According to Dr Robert Carslaw, principal air quality scientist at King’s College London and author of the study, the level of pollution is largely due to the use of diesel fuel by black taxi cabs and red double decker buses, and the location of the street in the heart of the city. 

The use of diesel is ironically an unintended consequence of early efforts to fight climate change. The European Union originally favoured diesel fuel over gasoline because it emits less carbon dioxide. Now scientists say diesel’s contaminants cause harm that exeeds its relative advantages.

London's Queen Mary University recently linked nitrogen dioxide exposure to pneumonia, especially in young children. It can also cause asthma and heart attacks. The World Health Organisation also says nitrogen dioxide can inflame the bronchitis  

Since 2009, Londoners have received more than 30 official warnings about the levels of pollution outside. Adults and children with lung and heart problems have been told to reduce physical exertion and avoid outdoor activity. But because air pollution and particulates in London are not visible, unlike the smog from unburnt fuel that shrouds urban centres including Beijing and Delhi, politicians don’t feel the same pressure to tackle the problem.

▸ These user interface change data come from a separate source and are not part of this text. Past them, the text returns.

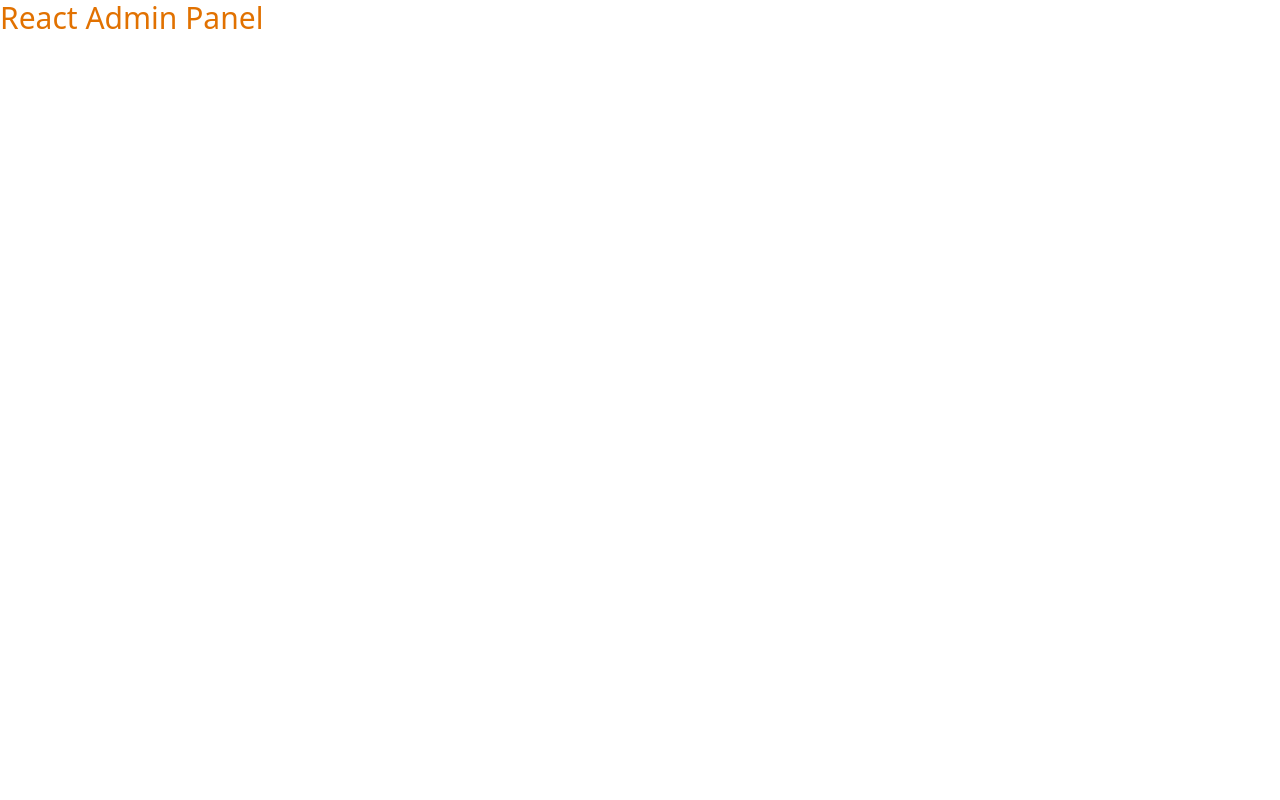
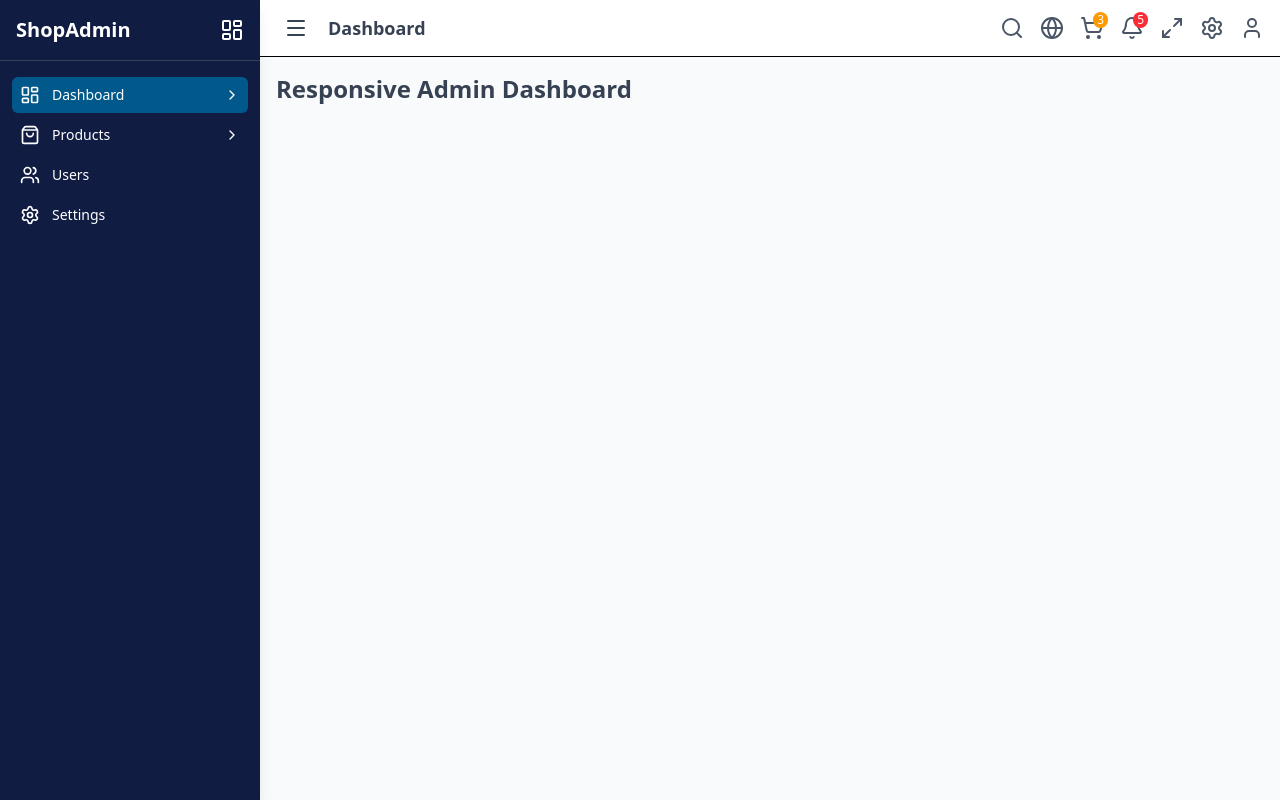
Before and after one commit to jakariya-ahmed/react-admin, a React app: page /admin in a window 1280 px wide. Built offline with nearby package versions, Linux system fonts and the light colour scheme; the HTML template or start-up script is replaced by a standard one.

Commit message:
nested menu

```diff
--- a/src/App.css
+++ b/src/App.css
@@ -1 +1,5 @@
 @import "tailwindcss";
+
+body{
+    background-color: #ddd;
+}
--- a/src/App.jsx
+++ b/src/App.jsx
@@ -1,14 +1,12 @@
 import { useState } from 'react'
 import './App.css'
+import { BrowserRouter } from 'react-router-dom'
+import AppRouter from './routes/AppRouter'
 
 function App() {
 
   return (
-    <>
-      <div>
-        <h1 className='text-amber-600 text-3xl'>React Admin Panel</h1>
-      </div>
-    </>
+    <AppRouter />
   )
 }
 
--- /dev/null
+++ b/src/component/sidebar/Menu.jsx
@@ -0,0 +1,176 @@
+import React, { useState } from "react";
+import { NavLink } from "react-router-dom";
+import {
+  ChevronRight,
+  ChevronDown,
+  LayoutDashboard,
+  ShoppingBag,
+  Users,
+  Settings,
+} from "lucide-react";
+
+const Menu = ({ isCollapsed }) => {
+  const [openParent, setOpenParent] = useState(null);
+  const [openChild, setOpenChild] = useState(null);
+
+  // handle parent open/close
+  const toggleParent = (parent) => {
+    setOpenParent(openParent === parent ? null : parent);
+    setOpenChild(null); // reset grandchild when closing parent
+  };
+
+  // handle child open/close
+  const toggleChild = (child) => {
+    setOpenChild(openChild === child ? null : child);
+  };
+
+  return (
+    <nav className="mt-4 px-3 space-y-1">
+      {/* ======= Parent 1 ======= */}
+      <button
+        onClick={() => toggleParent("dashboard")}
+        className={`flex items-center justify-between w-full p-2 rounded-md bg-sky-800 hover:bg-sky-800 ${
+          openParent === "dashboard" ? "bg-sky-800 text-white" : ""
+        }`}
+      >
+        <div className="flex items-center">
+          <LayoutDashboard className="w-5 h-5" />
+          {!isCollapsed && <span className="ml-3 text-sm">Dashboard</span>}
+        </div>
+        {!isCollapsed &&
+          (openParent === "dashboard" ? (
+            <ChevronDown className="w-4 h-4" />
+          ) : (
+            <ChevronRight className="w-4 h-4" />
+          ))}
+      </button>
+
+      {/* ======= Child Links (Dashboard) ======= */}
+      {openParent === "dashboard" && !isCollapsed && (
+        <div className="ml-6 space-y-1">
+          <NavLink
+            to="/dashboard/overview"
+            className={({ isActive }) =>
+              `flex items-center p-2 rounded-md hover:bg-sky-800 ${
+                isActive ? "bg-sky-800 text-white" : ""
+              }`
+            }
+          >
+            <span className="text-sm">Overview</span>
+          </NavLink>
+
+          {/* Child with Grandchild */}
+          <button
+            onClick={() => toggleChild("analytics")}
+            className="flex items-center justify-between w-full p-2 rounded-md hover:bg-sky-800"
+          >
+            <span className="text-sm">Analytics</span>
+            {openChild === "analytics" ? (
+              <ChevronDown className="w-4 h-4" />
+            ) : (
+              <ChevronRight className="w-4 h-4" />
+            )}
+          </button>
+
+          {/* Grandchild links */}
+          {openChild === "analytics" && (
+            <div className="ml-5 space-y-1">
+              <NavLink
+                to="/dashboard/analytics/sales"
+                className={({ isActive }) =>
+                  `block text-sm p-2 rounded-md hover:bg-sky-800 ${
+                    isActive ? "bg-sky-800 text-white" : ""
+                  }`
+                }
+              >
+                Sales
+              </NavLink>
+              <NavLink
+                to="/dashboard/analytics/customers"
+                className={({ isActive }) =>
+                  `block text-sm p-2 rounded-md hover:bg-sky-800 ${
+                    isActive ? "bg-sky-800 text-white" : ""
+                  }`
+                }
+              >
+                Customers
+              </NavLink>
+            </div>
+          )}
+        </div>
+      )}
+
+      {/* ======= Parent 2 ======= */}
+      <button
+        onClick={() => toggleParent("products")}
+        className={`flex items-center justify-between w-full p-2 rounded-md hover:bg-sky-800 ${
+          openParent === "products" ? "bg-sky-800 text-white" : ""
+        }`}
+      >
+        <div className="flex items-center">
+          <ShoppingBag className="w-5 h-5" />
+          {!isCollapsed && <span className="ml-3 text-sm">Products</span>}
+        </div>
+        {!isCollapsed &&
+          (openParent === "products" ? (
+            <ChevronDown className="w-4 h-4" />
+          ) : (
+            <ChevronRight className="w-4 h-4" />
+          ))}
+      </button>
+
+      {openParent === "products" && !isCollapsed && (
+        <div className="ml-6 space-y-1">
+          <NavLink
+            to="/products/list"
+            className={({ isActive }) =>
+              `flex items-center p-2 rounded-md hover:bg-sky-800 ${
+                isActive ? "bg-sky-800 text-white" : ""
+              }`
+            }
+          >
+            <span className="text-sm">Product List</span>
+          </NavLink>
+          <NavLink
+            to="/products/add"
+            className={({ isActive }) =>
+              `flex items-center p-2 rounded-md hover:bg-sky-800 ${
+                isActive ? "bg-sky-800 text-white" : ""
+              }`
+            }
+          >
+            <span className="text-sm">Add Product</span>
+          </NavLink>
+        </div>
+      )}
+
+      {/* ======= Parent 3 ======= */}
+      <NavLink
+        to="/users"
+        className={({ isActive }) =>
+          `flex items-center w-full p-2 rounded-md hover:bg-sky-800 ${
+            isActive ? "bg-sky-800 text-white" : ""
+          }`
+        }
+      >
+        <Users className="w-5 h-5" />
+        {!isCollapsed && <span className="ml-3 text-sm">Users</span>}
+      </NavLink>
+
+      {/* ======= Parent 4 ======= */}
+      <NavLink
+        to="/settings"
+        className={({ isActive }) =>
+          `flex items-center w-full p-2 rounded-md hover:bg-sky-800 ${
+            isActive ? "bg-sky-800 text-white" : ""
+          }`
+        }
+      >
+        <Settings className="w-5 h-5" />
+        {!isCollapsed && <span className="ml-3 text-sm">Settings</span>}
+      </NavLink>
+    </nav>
+  );
+};
+
+export default Menu;
--- a/src/component/sidebar/Sidebar.jsx
+++ b/src/component/sidebar/Sidebar.jsx
@@ -1,74 +1,55 @@
-// components/Sidebar.jsx
-import { useState } from "react";
+// src/components/Sidebar.jsx
 import { motion } from "framer-motion";
-import { LayoutDashboard, ShoppingBag, Users, ChevronDown, ChevronRight } from "lucide-react";
+import { LayoutDashboard, ShoppingBag, Users, X } from "lucide-react";
+import { NavLink } from "react-router-dom";
+import Menu from "./Menu";
 
-export default function Sidebar({ isCollapsed }) {
-  const [openMenu, setOpenMenu] = useState(null);
-
-  const toggleMenu = (menu) => {
-    setOpenMenu(openMenu === menu ? null : menu);
+export default function Sidebar({
+  isCollapsed,
+  isMobile,
+  isSidebarOpen,
+  toggleSidebar,
+}) {
+  const sidebarVariants = {
+    open: { x: 0 },
+    closed: { x: isMobile ? "-100%" : 0 },
   };
 
   return (
-    <motion.aside
-      animate={{ width: isCollapsed ? "80px" : "260px" }}
-      className="h-screen bg-amber-500 text-white shadow-lg flex flex-col transition-all duration-300"
-    >
-      {/* Logo */}
-      <div className="flex items-center justify-center py-4 border-b border-amber-400">
-        <h1 className={`${isCollapsed ? "hidden" : "block"} text-xl font-bold`}>ShopAdmin</h1>
-        <LayoutDashboard className={`${isCollapsed ? "block" : "hidden"} w-6 h-6`} />
-      </div>
+    <>
+      {/* Backdrop for mobile */}
+      {isMobile && isSidebarOpen && (
+        <div
+          className="fixed inset-0 bg-black/40 z-30"
+          onClick={toggleSidebar}
+        ></div>
+      )}
 
-      {/* Menu */}
-      <nav className="mt-4 px-3 space-y-1 overflow-y-auto">
-        {/* Dashboard */}
-        <button
-          className="flex items-center w-full p-2 rounded-md hover:bg-amber-400"
-          onClick={() => toggleMenu("dashboard")}
-        >
-          <LayoutDashboard className="w-5 h-5" />
-          {!isCollapsed && <span className="ml-3 text-sm">Dashboard</span>}
-        </button>
-
-        {/* Products */}
-        <div>
-          <button
-            className="flex items-center justify-between w-full p-2 rounded-md hover:bg-amber-400"
-            onClick={() => toggleMenu("products")}
-          >
-            <div className="flex items-center">
-              <ShoppingBag className="w-5 h-5" />
-              {!isCollapsed && <span className="ml-3 text-sm">Products</span>}
-            </div>
-            {!isCollapsed && (openMenu === "products" ? <ChevronDown /> : <ChevronRight />)}
-          </button>
-
-          {/* Child */}
-          {openMenu === "products" && !isCollapsed && (
-            <div className="ml-8 mt-1 space-y-1 text-sm">
-              <button className="hover:text-amber-100">All Products</button>
-              <button className="hover:text-amber-100">Add Product</button>
-              <button className="hover:text-amber-100">Categories</button>
-
-              {/* Grandchild example */}
-              <div className="ml-4">
-                <p className="font-semibold mt-2">Sub Categories</p>
-                <button className="ml-2 hover:text-amber-100">Men</button>
-                <button className="ml-2 hover:text-amber-100">Women</button>
-                <button className="ml-2 hover:text-amber-100">Kids</button>
-              </div>
-            </div>
+      <motion.aside
+        variants={sidebarVariants}
+        animate={isSidebarOpen || !isMobile ? "open" : "closed"}
+        transition={{ type: "tween", duration: 0.3 }}
+        className={`fixed md:static z-40 h-full bg-[#111c43] text-white shadow-lg flex flex-col
+          ${isCollapsed && !isMobile ? "w-[80px]" : "w-[260px]"}
+        `}
+      >
+        {/* Logo / Close Button */}
+        <div className="flex items-center justify-between p-4 border-b border-gray-700">
+          {!isCollapsed && <h1 className="text-xl font-bold">ShopAdmin</h1>}
+          {isMobile ? (
+            <button onClick={toggleSidebar}>
+              <X className="w-6 h-6 text-white" />
+            </button>
+          ) : (
+            <LayoutDashboard className="w-6 h-6" />
           )}
         </div>
 
-        {/* Users */}
-        <button className="flex items-center w-full p-2 rounded-md hover:bg-amber-400">
-          <Users className="w-5 h-5" />
-          {!isCollapsed && <span className="ml-3 text-sm">Users</span>}
-        </button>
-      </nav>
-    </motion.aside>
+        {/* Menu Links */}
+
+          <Menu isCollapsed={isCollapsed} />
+
+      </motion.aside>
+    </>
   );
 }
--- a/src/component/topbar/Topbar.jsx
+++ b/src/component/topbar/Topbar.jsx
@@ -1,39 +1,51 @@
-// components/Topbar.jsx
-import { Menu, Search, Globe, ShoppingCart, Bell, Maximize2, User, Settings } from "lucide-react";
+// src/components/Topbar.jsx
+import {
+  Menu,
+  Search,
+  Globe,
+  ShoppingCart,
+  Bell,
+  Maximize2,
+  User,
+  Settings,
+} from "lucide-react";
 
 export default function Topbar({ toggleSidebar }) {
   return (
     <header className="flex items-center justify-between bg-white border-b px-4 py-2 shadow-sm">
-      {/* Left: Collapse Button */}
+      {/* Left: Collapse / Toggle Button */}
       <div className="flex items-center gap-3">
         <button
           onClick={toggleSidebar}
           className="p-2 rounded-md hover:bg-gray-100"
         >
-          <Menu className="w-5 h-5 text-gray-700" />
+          <Menu className="w-6 h-6 text-gray-700" />
         </button>
         <h2 className="text-lg font-semibold text-gray-700">Dashboard</h2>
       </div>
 
-      {/* Right: Icons */}
+      {/* Right: Action Icons */}
       <div className="flex items-center gap-4 text-gray-600">
-        <Search className="cursor-pointer hover:text-amber-500" />
-        <Globe className="cursor-pointer hover:text-amber-500" />
+        <Search className="cursor-pointer hover:text-amber-500 hidden sm:block" />
+        <Globe className="cursor-pointer hover:text-amber-500 hidden sm:block" />
+
         <div className="relative cursor-pointer">
           <ShoppingCart className="hover:text-amber-500" />
           <span className="absolute -top-1 -right-1 bg-amber-500 text-white text-xs rounded-full px-1">
             3
           </span>
         </div>
-        <div className="relative cursor-pointer">
+
+        <div className="relative cursor-pointer hidden sm:block">
           <Bell className="hover:text-amber-500" />
           <span className="absolute -top-1 -right-1 bg-red-500 text-white text-xs rounded-full px-1">
             5
           </span>
         </div>
-        <Maximize2 className="cursor-pointer hover:text-amber-500" />
-        <Settings className="cursor-pointer hover:text-amber-500" />
-        <User className="cursor-pointer hover:text-amber-500" />
+
+        <Maximize2 className="cursor-pointer hover:text-amber-500 hidden sm:block" />
+        <Settings className="cursor-pointer hover:text-amber-500 hidden sm:block" />
+        <User className="cursor-pointer hover:text-amber-500 hidden sm:block" />
       </div>
     </header>
   );
--- a/src/layouts/DashboradLayout.jsx
+++ b/src/layouts/DashboradLayout.jsx
@@ -1,21 +1,41 @@
+// src/layouts/DashboardLayout.jsx
+import { useState, useEffect } from "react";
+import Sidebar from "../component/sidebar/Sidebar";
+import Topbar from "../component/topbar/Topbar";
 
+export default function DashboardLayout() {
+  const [isCollapsed, setIsCollapsed] = useState(false);
+  const [isMobile, setIsMobile] = useState(window.innerWidth <= 480);
+  const [isSidebarOpen, setIsSidebarOpen] = useState(false);
 
+  // Detect screen resize
+  useEffect(() => {
+    const handleResize = () => setIsMobile(window.innerWidth <= 480);
+    window.addEventListener("resize", handleResize);
+    return () => window.removeEventListener("resize", handleResize);
+  }, []);
 
-
-// layouts/DashboardLayout.jsx
-import { useState } from "react";
-import Sidebar from "../components/Sidebar";
-import Topbar from "../components/Topbar";
-
-export default function DashboardLayout({ children }) {
-  const [isCollapsed, setIsCollapsed] = useState(false);
+  const toggleSidebar = () => {
+    if (isMobile) setIsSidebarOpen(!isSidebarOpen);
+    else setIsCollapsed(!isCollapsed);
+  };
 
   return (
     <div className="flex h-screen overflow-hidden">
-      <Sidebar isCollapsed={isCollapsed} />
+      {/* Sidebar */}
+      <Sidebar
+        isCollapsed={isCollapsed}
+        isMobile={isMobile}
+        isSidebarOpen={isSidebarOpen}
+        toggleSidebar={toggleSidebar}
+      />
+
+      {/* Main Content */}
       <div className="flex-1 flex flex-col">
-        <Topbar toggleSidebar={() => setIsCollapsed(!isCollapsed)} />
-        <main className="flex-1 bg-gray-50 p-4 overflow-y-auto">{children}</main>
+        <Topbar toggleSidebar={toggleSidebar} />
+        <main className="flex-1 bg-gray-50 p-4 overflow-y-auto">
+          <h1 className="text-2xl font-bold text-gray-700">Responsive Admin Dashboard</h1>
+        </main>
       </div>
     </div>
   );
--- /dev/null
+++ b/src/routes/AppRouter.jsx
@@ -0,0 +1,20 @@
+import { BrowserRouter, Routes, Route, Navigate } from "react-router-dom";
+import DashboardLayout from "../layouts/DashboradLayout";
+import Dashboard from "../pages/Dashboard";
+
+export default function AppRouter() {
+    return (
+        <BrowserRouter>
+            <Routes>
+                {/* Admin Routes  */}
+                <Route path="/admin" element={<DashboardLayout /> }>
+                    <Route index element={<Dashboard /> }/>
+
+                </Route>
+
+                {/* Redirect all unknown routes to 404 pages */}
+                <Route path="*" element={<Navigate to="/admin" replace/> } />
+            </Routes>
+        </BrowserRouter>
+    );
+}
```
Also changed, not shown: src/pages/Dashboard.jsx (+7 -0 lines).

The London Mayor Boris Johnson has set up an Ultra-Low Emission Zone which will only allow the cleanest vehicles into central London. But the programme will start in six years and will deal with just seven percent of the total of London over the limit in 2020. Other measures the mayor's office has adopted include a toll drivers pay to enter central London, a thriving bike-hire program and growing public transport network.

Heather Acton, Westminster City Council cabinet member for sustainability, said the borough is exploring and implementing policies such as retrofitting to reduce the carbon output of buildings in Westminster. It has installed air quality monitoring stations, including
one in Oxford Street. And it has called for a 20 percent reduction in the number of buses on Oxford Street.

But that’s not enough to satisfy some Londoners, who are calling for a rapid switch to trams, electric buses and taxis. Some want London to follow New York and introduce traffic-free days to promote its main shopping area.

Meanwhile, the environment ministry said it had no plans to warn shoppers about hotspots such as Oxford Street but would continue to issue warnings on Twitter and elsewhere online.